Former President Trump won Kind’s district by 4.7 points in 2020 and, like Murphy, he was high on the target list for House Republicans. But Kind, who announced his retirement in July, has found his way to win in his rural, western Wisconsin district since he was first elected 26 years ago. While he was confident he could win reelection, he said he was “running out of gas” and was sick of “the toxic political environment.”
“Congress is a reflection of where the American people are. And unfortunately, the American people are very polarized and very divided right now,” he said.
The 2020 House elections resulted in a record low of 16 split-ticket districts, that is, where a House member’s party affiliation differed from that of the presidential candidate who won the district. A CBS News poll before Virginia’s election for governor in November found voters’ choices were highly motivated by their opposition to the other political party.
Kind declined to predict how House Democrats will do next November, citing the unknown on COVID-19 and the economy. He acknowledged the frustrations with Biden and Capitol Hill Democrats, but said the first years of an administration “are always a challenge.”
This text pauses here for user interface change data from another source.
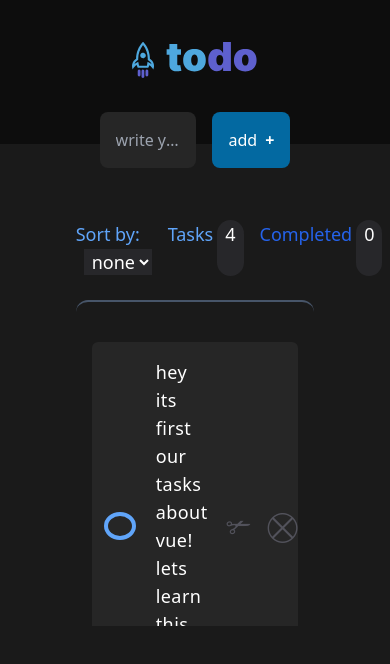
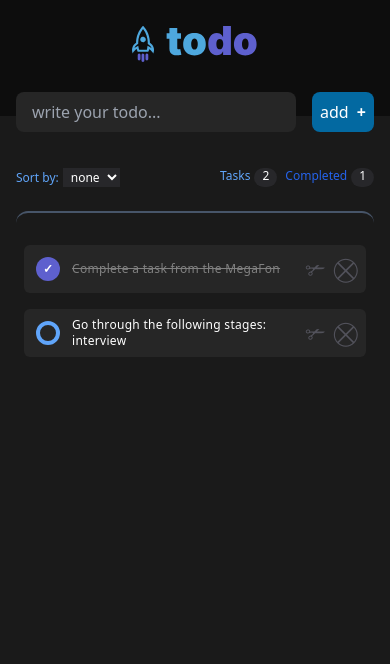
Before and after one commit to DinHubb/vueApp-todo-list, a Vue app: page / in a window 390 px wide. Shown: the top 664 px of the page. Built offline with nearby package versions, Linux system fonts and the light colour scheme.

Commit message:
complet project additionally add responsive and local storage

```diff
--- a/src/App.vue
+++ b/src/App.vue
@@ -1,7 +1,9 @@
 <template>
   <div class="w-full bg-main-color overflow-hidden">
-    <header class="bg-header-color flex flex-col items-center justify-center pt-8 p-14 text-white">
-      <img src="@/assets/logo.svg" width="126px" height="48px" class="pb-2" alt="logo" />
+    <header
+      class="md:pt-8 md:p-14 bg-header-color flex flex-col items-center justify-center pt-4 p-10 text-white"
+    >
+      <img src="@/assets/logo.svg" width="126px" height="48px" class="pb-3" alt="logo" />
     </header>
     <main class="relative -top-11 flex flex-col justify-center px-4">
       <task-form @save="saveTask" />
@@ -31,25 +33,13 @@ export default {
       tasks: [
         {
           id: 1,
-          content: 'hey its first our tasks about vue! lets learn this lorem ispum',
-          completed: false,
+          content: 'Complete a task from the MegaFon',
+          completed: true,
           isEdited: false
         },
         {
           id: 2,
-          content: 'hey its second our tasks about tailwind! lets learn this',
-          completed: false,
-          isEdited: false
-        },
-        {
-          id: 3,
-          content: 'hey its third our tasks about vite! lets learn this',
-          completed: false,
-          isEdited: false
-        },
-        {
-          id: 4,
-          content: 'hey its third our tasks about vite! lets learn this',
+          content: 'Go through the following stages: interview',
           completed: false,
           isEdited: false
         }
@@ -58,12 +48,19 @@ export default {
       valueSelected: ''
     }
   },
+  async mounted() {
+    const data = await localStorage.getItem('tasks')
+    data ? (this.tasks = JSON.parse(data)) : null
+    this.countCompleted = this.tasks.filter((o) => o.completed === true).length
+  },
   methods: {
     saveTask(task) {
       this.valueSelected === 'date' ? this.tasks.unshift(task) : this.tasks.push(task)
+      this.localStorage(this.tasks)
     },
     removeTask(task) {
-      return (this.tasks = this.tasks.filter((o) => o.id !== task.id))
+      this.tasks = this.tasks.filter((o) => o.id !== task.id)
+      this.localStorage(this.tasks)
     },
     checkedTask(task) {
       this.tasks = this.tasks.map((o) => {
@@ -73,7 +70,8 @@ export default {
         let completed = complet ? complet : complet
         return { ...o, completed }
       })
-      return (this.countCompleted = this.tasks.filter((o) => o.completed === true).length)
+      this.countCompleted = this.tasks.filter((o) => o.completed === true).length
+      this.localStorage(this.tasks)
     },
     sortTask(value) {
       this.valueSelected = value
@@ -81,15 +79,22 @@ export default {
         this.tasks = this.tasks.sort((a, b) => b.id - a.id)
         return
       }
-      return (this.tasks = this.tasks.sort((a, b) => a.id - b.id)) // так как у меня id это дата их создание то сортировка c none будет сортировкой по id
+
+      this.tasks = this.tasks.sort((a, b) => a.id - b.id) // т
     },
     edit(task) {
       this.tasks = this.tasks.map((o) => {
         if (o.id !== task.id) return o
         const edited = !o.isEdited
         let isEdited = edited ? edited : edited
+        console.log(isEdited)
         return { ...o, isEdited }
       })
+      this.localStorage(this.tasks)
+    },
+    localStorage(data, selectedOption) {
+      localStorage.setItem('tasks', JSON.stringify(data))
+      selectedOption ? localStorage.setItem('sortBy', JSON.stringify(selectedOption)) : null
     }
   }
 }
--- a/src/components/TaskForm.vue
+++ b/src/components/TaskForm.vue
@@ -1,13 +1,16 @@
 <template>
-  <section class="flex justify-center pb-10">
-    <form class="flex justify-center gap-4 w-3/5 h-20 p-3" @submit="saveTask">
+  <section class="md:pb-10 flex justify-center pb-4">
+    <form
+      class="flex justify-center gap-4 w-full h-20 py-5 sm:p-4 sm:w-3/4 md:p-3 lg:w-3/5"
+      @submit="saveTask"
+    >
       <input
         v-model.trim="task.content"
         @input="task.content = $event.target.value"
         placeholder="write your todo..."
         class="w-full p-4 bg-input-color rounded-lg text-ellipsis text-white focus:outline-none focus:border-blue-500 focus:border"
       />
-      <button class="text-center bg-sky-700 px-4 rounded-lg text-white text-nowrap">
+      <button class="text-center bg-sky-700 px-2 sm:px-4 rounded-lg text-white text-nowrap">
         add <span class="font-bold ml-1">+</span>
       </button>
     </form>
--- a/src/components/TaskList.vue
+++ b/src/components/TaskList.vue
@@ -1,13 +1,14 @@
 <template>
-  <section class="text-lg">
-    <div class="m-auto w-2/3">
-      <div class="flex justify-between pb-6 gap-4">
+  <section class="text-xs sm:text-lg">
+    <div class="m-auto w-full sm:w-10/12 lg:w-2/3">
+      <div class="flex justify-between pb-6 gap-2 sm:gap-4">
         <div class="text-blue-400 font-medium">
-          Sort by:
+          <label for="select">Sort by:</label>
           <select
+            id="select"
             v-model="selectedOption"
             @change="$emit('sort', selectedOption)"
-            class="ml-2 focus:outline-none focus:border-blue-500 focus:border bg-zinc-800 text-white pl-1"
+            class="sm:ml-2 ml-1 cursor-pointer focus:outline-none focus:border-blue-500 focus:border bg-zinc-800 text-white px-1"
           >
             <option value="date">date</option>
             <option value="none">none</option>
@@ -27,7 +28,7 @@
         </div>
       </div>
       <div class="rounded-xl border-t-2 border-t-slate-600 pt-6">
-        <div v-if="tasks.length < 1" class="flex flex-col items-center pt-14">
+        <div v-if="tasks.length < 1" class="flex flex-col items-center sm:pt-14 pt-6">
           <img
             src="@/assets/clipboard.svg"
             class="pb-4"
@@ -47,10 +48,10 @@
             v-for="task in tasks"
             :key="task.id"
             task="task"
-            class="relative bg-input-color pl-16 p-4 m-4 flex items-center justify-between gap-4 rounded-md"
+            class="md:pl-16 md:p-4 ms:gap-4 relative bg-input-color pl-12 p-2 m-2 md:m-4 flex items-center justify-between gap-2 rounded-md"
           >
             <button
-              class="absolute left-3 border-4 border-blue-400 rounded-max-br w-8 h-7 font-bold"
+              class="md:w-8 md:h-7 w-6 h-6 absolute left-3 border-4 border-blue-400 rounded-max-br font-bold"
               :style="task.completed ? taskComplet : ''"
               @click="$emit('checked', task)"
             >
@@ -61,18 +62,26 @@
                 v-model.trim="task.content"
                 @input="task.content = $event.target.value"
                 @keyup.enter="$emit('edit', task)"
-                @blur="$emit('edit', task)"
+                id="editInput"
                 class="bg-input-color w-full focus:outline-none focus:border-zinc-700 focus:border"
               />
             </div>
             <div v-else :style="task.completed ? taskContent : ''" class="tracking-wide">
               {{ task.content }}
             </div>
-            <div class="flex gap-4">
-              <button class="text-3xl text-zinc-600" @click="$emit('edit', task), editFoucus">
-                ✃
+            <div class="flex ms:gap-4 gap-2">
+              <button
+                class="md:text-3xl text-2xl text-zinc-600"
+                @click="$emit('edit', task), editFoucus"
+              >
+                <label for="editInput" class="cursor-pointer">✃</label>
               </button>
-              <button class="text-3xl text-zinc-600" @click="$emit('remove', task)">⛒</button>
+              <button
+                class="md:text-3xl text-2xl cursor-pointer text-zinc-600"
+                @click="$emit('remove', task)"
+              >
+                ⛒
+              </button>
             </div>
           </li>
         </ul>
```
“There seems to be a trend here of Republican administrations just making a god awful mess, and then a Democratic president getting elected and then everyone expecting them to have it all solved in six months,” Kind said. “And it just doesn’t work that way.”
While Republicans are using moderate Democrats ‘votes for Biden’s “Build Back Better” plan against them, blaming them for overspending and causing rising inflation, Democrats say their work on the Biden agenda can help them buck the political headwinds going into 2022.
However, that could also backfire, since the president’s social spending plan now appears to be stalled or possibly dead.
“The hardest part for us is how do you sell a Democrat voter on [BBB] if Democrats are not even the ones voting for a Democratic agenda?” Gonzalez said, referencing Senator Joe Manchin of West Virginia, and his hamstringing of Biden’s plan.
Democrats face a real challenge on how to campaign on the national agenda, said Hodge.
“It’s interesting because we’re talking about things like helping poor families to work, to better people’s lives here in America, to work on reforming health care. How are these bad things?” Hodge said.
But Republicans are betting it’s not likely that social spending plans will resonate with voters if in 2022 inflation is still high and COVID-19 surges remain.
“Democrats are living on another planet if they think any piece of legislation is going to make voters forget the skyrocketing inflation, rampant crime and border crisis their policies created,” said National Republican Congressional Committee Communications Director Michael McAdams. “[They] dug themselves a hole they can’t escape so the smart ones are calling it quits while they still can.”
Kind said Democrats running in 2022 have to get away from the disarray on the national stage and keep their campaigns local.
“Congress has been operating under a top-down management for too long,” said Kind, who voted against Nancy Pelosi for Speaker in 2019, but for her in 2021. “My advice to any members operating in a competitive district is they’re best served if you can personalize and localize the election and stay away from the national currents.”
Gordon, a board member for the U.S. Association for the Former Members of Congress, said Democrats in Congress have done a terrible job at explaining to Americans what the infrastructure and social spending bills will do.
“There’s been too much discussion about process. Who cares about what reconciliation is? We’re talking about reconciliation, filibusters, and we’re not talking about how people’s lives are going to be improved,” he said.
Gordon, who retired before the 2010 GOP wave, suggested that while Democrats can run on Biden’s agenda, this may be one of those election cycles when the messaging will fall on deaf ears.
“There comes those periods where folks have their mind made up, just tune out and want a change,” he said.
In keeping with a recent annual tradition, Gordon has invited all the retiring members to his House in January 2022 to get together to talk about transition out of office.
He’s expecting a packed house.